It’s time to get serious about turkey hunting.
By now, my neighbors are used to the strange sounds coming from my yard as I practice yelps, clucks, gobbles and kee-kees. The camouflage blind next to the house is something I’m sure they’re ready to see go away, and to their sure delight it’s moving to the turkey woods this weekend.
I couldn’t be more excited.
Indiana’s 2015 spring turkey season is April 22 through May 10. Hunters are allowed to kill one bearded or male turkey. Hunting hours are 30 minutes before sunrise until sunset.
Finding a place to turkey hunt in southern Indiana isn’t difficult at all.
Most public land in this half of the state has a healthy population of birds. The Hoosier National Forest consists of about 200,000 acres of public hunting ground and has a ton of turkey. The numerous state forests dotting the southern half of our state also are prime turkey hunting destinations. Yellowwood State Forest, Morgan/Monroe State Forest, and the Jackson/Washington State Forest are three examples of public forests that produce many turkeys every year.
It is always important to keep in mind when turkey hunting, especially on public ground, that some of the turkey sounds you hear may actually be other hunters using calls to sound like a turkey.
Always be 100 percent positive of your target before pulling the trigger. A dark-brown, fanned out gobbler and a camouflage clad hunter who’s sitting down look a lot more alike than you could ever imagine, especially in the heat of the moment.
If you have never been turkey hunting before and have no idea how to go about it but would like to learn, then you should attend the DNR’s Hunt, Fish Eat: Wild Turkey workshop in Indianapolis on Wednesday. This event takes place at Fort Harrison State Park from 6:30 to 9 p.m.
The workshop will teach participants all the rules and regulations of turkey hunting, how to safely and effectively fire a gun and how to use the right equipment to be successful.
Youth turkey season is my favorite weekend of the year.
My oldest daughter, who is 9, has developed a love for turkey hunting. Youth season weekend is our special time to share together in the woods. Watching her develop as a hunter over the past couple of seasons has been the most rewarding experience of my hunting career.
This year, Indiana’s special youth wild turkey hunting season is April 18 and 19. To participate in youth wild turkey season, hunters must be younger than 18 on the day of the hunt. Each youth hunter can take a bearded or male wild turkey. Jakes are legal.
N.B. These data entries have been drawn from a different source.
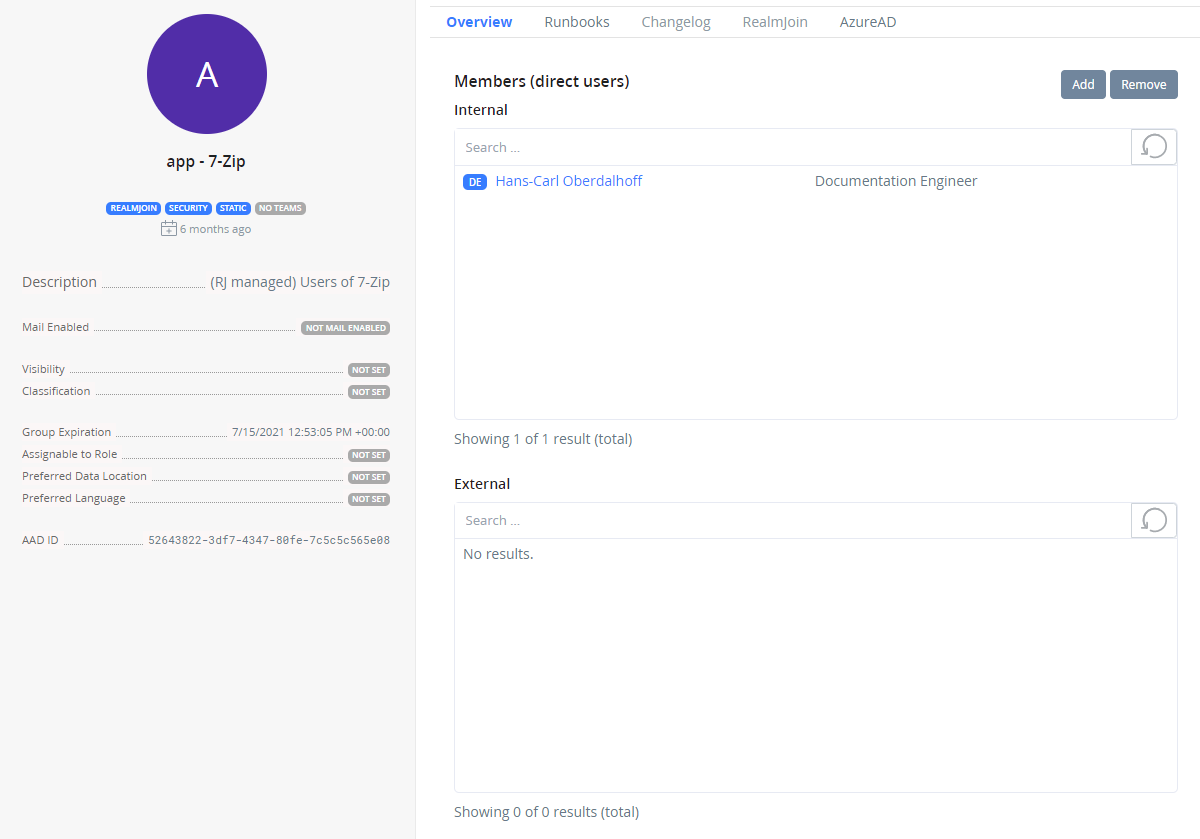
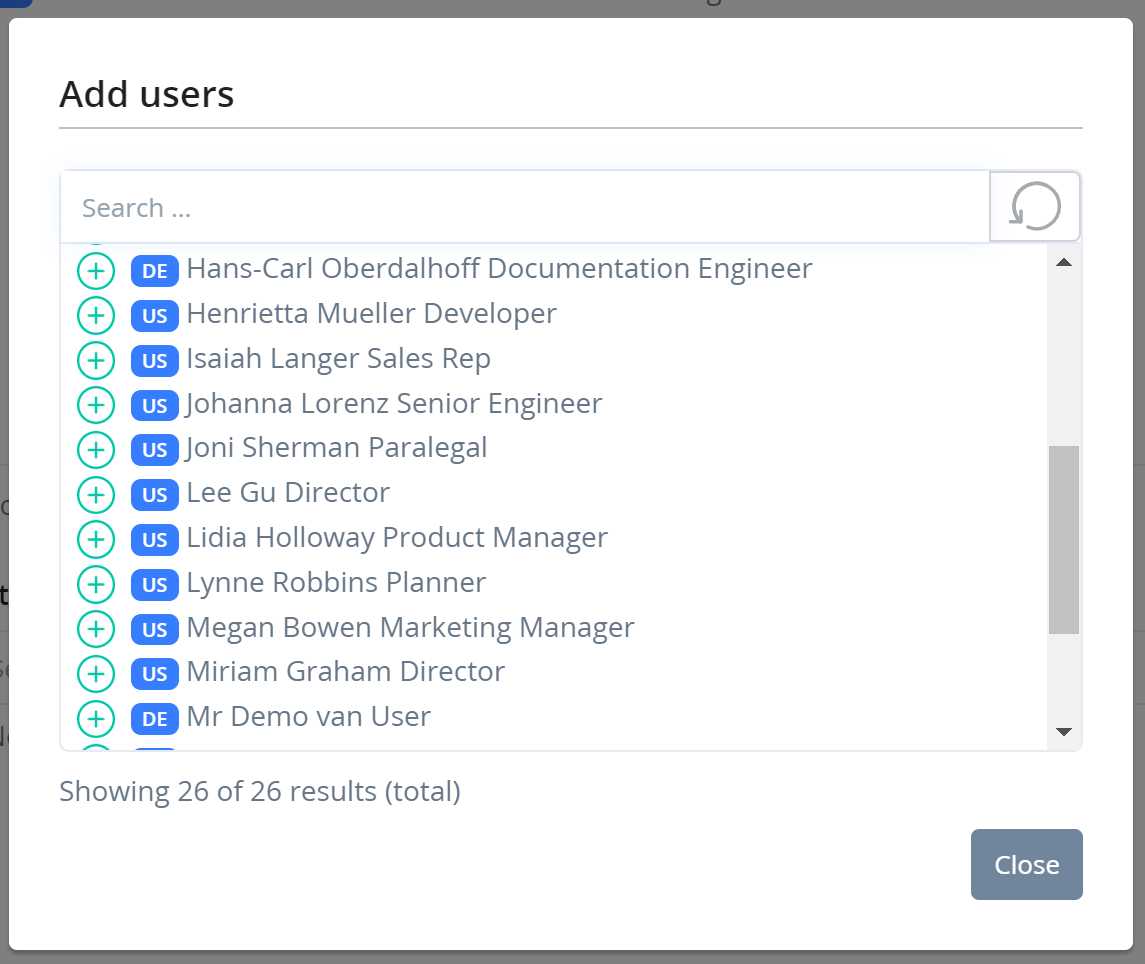
GitBook: [#45] No subject

diff --git a/page-1/group-list/group-details.md b/page-1/group-list/group-details.md
@@ -1,5 +1,78 @@
 # Group Details
 
-![Application management group](<../../.gitbook/assets/image (7).png>)
+![Application management group](<../../.gitbook/assets/image (7) (1).png>)
 
-![Team](<../../.gitbook/assets/image (1) (1).png>)
+This page shows you details regarding a single group.
+
+### Tabs
+
+The right side of the screen shows the contents of the current tab, which can be&#x20;
+
+* "Overview" with more information about the object
+* "[Runbooks](group-details.md#runbooks)" showing available runbooks - as the name implies
+* Raw [data sources](group-details.md#data-sources), like AzureAD, Sign in logs etc display in JSON. Only available for RealmJoin administrators.
+
+### Object Types
+
+The category "groups" includes:
+
+* AzureAD static and dynamic groups
+* Exchange Online mail-enabled groups and distribution groups
+* Microsoft Office365 groups and teams
+
+### **Object Properties**
+
+Every group details page will show an overview of the core properties like
+
+* Name
+* AzureAD Object ID
+* Additional properties&#x20;
+
+on the left side of the screen in a glanceable way. This part will not scroll and be always visible in any tab.
+
+### Status information
+
+The core properties include some glanceable information about the status of a user object:
+
+* **Unified** - A Office365 group or Team group
+* **Security** - An AzureAD (non-Office365) group
+* **Mail enabled** - This group can receive eMail
+* **Teams** - This group represents a Team
+* **Static** - Members are assigned statically (manually) to a group
+* **Dynamic** - Members are chosen via a membership rule, typically to group devices
+
+Be aware of the different types of groups accross AzureAD and Exchange Online. A group is either a "**Security**" or a "**Unified**" group. Also, some groups like "**Security**" groups that are "**Mail enabled**" (like Distribution groups) can only be managed via Exchange Online, not AzureAD.
+
+### Members
+
+RealmJoin Portal will show you the current members of a group. It will show internal and external ("Guest") users separately. You can search/filter the members of a group using the on-screen search fields.
+
+On AzureAD groups ("Non-mail enabled security" and "Unified") you can use RealmJoin Portal to add or remove members - if you have the appropriate permissions.&#x20;
+
+Please use a [runbook ](../../runbooks/)to change owners of a group or to change memberships to Exchange Online groups, like Distribution Groups.
+
+![Members of a group](<../../.gitbook/assets/image (1) (1).png>)
+
+#### Adding Members
+
+Using the "**Add**" button will show a dialogue where you can search for users to add to the group. You can search for users via Name or User Principal Name / eMail address.
+
+![Adding Members](<../../.gitbook/assets/image (7).png>)
+
+Press "+" to add a member to the group. The resulting membership will take a short time and not be immedaitely visible.
+
+#### Removing Members
+
+Using the "**Remove**" button will not show a new dialogue but add a "x" icon in front of existing members. You can still search/filter for members via Name or User Principal Name / eMail address while this is active.
+
+![Removing Members](<../../.gitbook/assets/image (3).png>)
+
+Press the "x" icon to remove a member. The resulting change will take a short time and not be immedaitely visible.
+
+### Tabs
+
+The right side of the screen shows the contents of the current tab, which can be&#x20;
+
+* "Overview" with more information about the object
+* "[Runbooks](group-details.md#runbooks)" showing available runbooks - as the name implies
+* Raw [data sources](group-details.md#data-sources), like AzureAD, Sign in logs etc display in JSON. Only available for RealmJoin administrators.

diff --git a/onboarding/connecting-azure-automation.md b/onboarding/connecting-azure-automation.md
@@ -26,7 +26,7 @@ Choose or create an Azure Resource Group in your Azure Subscription, e.g. `rjrb-
 
 [https://portal.azure.com/#create/Microsoft.ResourceGroup](https://portal.azure.com/#create/Microsoft.ResourceGroup)&#x20;
 
-![Create an Azure Resource Group](<../.gitbook/assets/image (7) (1).png>)
+![Create an Azure Resource Group](<../.gitbook/assets/image (7) (1) (1).png>)
 
 Please note down the Resource Group's name as it will be needed later.
 
@@ -87,7 +87,7 @@ The command will return multiple values. Please note down the values for `appId`
 
 You can review the resulting App Registration in AzureAD. It will be named "RealmJoin Runbook Management".
 
-![App Regsitrations in Azure Portal](<../.gitbook/assets/image (3) (1).png>)
+![App Regsitrations in Azure Portal](<../.gitbook/assets/image (3) (1) (1).png>)
 
 ### Entering Info - Part 2
 

diff --git a/page-1/user-list/README.md b/page-1/user-list/README.md
@@ -2,9 +2,11 @@
 
 ![User List View](<../../.gitbook/assets/image (13).png>)
 
+This view offers you a simple way to search or review users in your environment.
+
 ### User Object Types
 
-The category "user object" includes:
+"Users" include:
 
 * AzureAD user objects
 * AzureAD external users, a.k.a. guests
@@ -23,7 +25,7 @@ The user list allows you to search for any user in your organization by
 * City
 * Country
 
-The search support realtime / as-you-type incremental search. The search results will update instantly as you type.
+The search supports realtime / as-you-type incremental search. The search results will update instantly as you type.
 
 You can sort the current search result or the full list by any of the fields, by clicking on the fields name.
 

diff --git a/page-1/device-list/README.md b/page-1/device-list/README.md
@@ -1,3 +1,13 @@
 # Device List
 
-![](<../../.gitbook/assets/image (9).png>)
+![Device List View](<../../.gitbook/assets/image (9).png>)
+
+This view offers you a simple way to search or review devices in your environment.
+
+### Object Types
+
+The category "devices" includes:
+
+* AzureAD joined clients, like modern workplace clients
+* AzureAD registered devices, like user-owned phones and tablets
+* Other devices, like printers used by MS Universal Printing or SurfaceHubs

diff --git a/page-1/device-list/device-details.md b/page-1/device-list/device-details.md
@@ -1,8 +1,10 @@
 # Device Details
 
-![](<../../.gitbook/assets/image (12).png>)
+![Device Details Page](<../../.gitbook/assets/image (12).png>)
 
-![](<../../.gitbook/assets/image (3).png>)
+This page shows you details regarding a single device.
+
+![](<../../.gitbook/assets/image (3) (1).png>)
 
 AAD Joined, TPM2 enabled, Autopilot Device, Company Owned, Created 8 Month ago, last contact 45m ago
 

diff --git a/page-1/user-list/user-details.md b/page-1/user-list/user-details.md
@@ -2,9 +2,11 @@
 
 ![](<../../.gitbook/assets/image (5) (1).png>)
 
+This page will show you detailed information about a single user object.&#x20;
+
 ### User Object Types
 
-This page will show you detailed information about a single user object. The category "user object" includes:
+The category "user object" includes:
 
 * AzureAD user objects
 * AzureAD external users, a.k.a. guests

diff --git a/page-1/group-list/README.md b/page-1/group-list/README.md
@@ -2,6 +2,8 @@
 
 ![Group List View](<../../.gitbook/assets/image (15).png>)
 
+This view offers you a simple way to search or review groups in your environment.
+
 ### Object Types
 
 The category "groups" includes:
This bird does count as the youth’s one turkey limit for the entire season. Youth hunters may use any legal shotgun, bow and arrow, or crossbow.
Someone 18 or older must accompany youth hunters during their hunt, and they must not possess a firearm, bow and arrow or crossbow while in the field. If the adult plans to call the turkeys they need to have a turkey license. Also, if the youth is using an apprentice license, the adult must have a license. Otherwise, the adult does not need to be in possession of a license.
See you down the trail.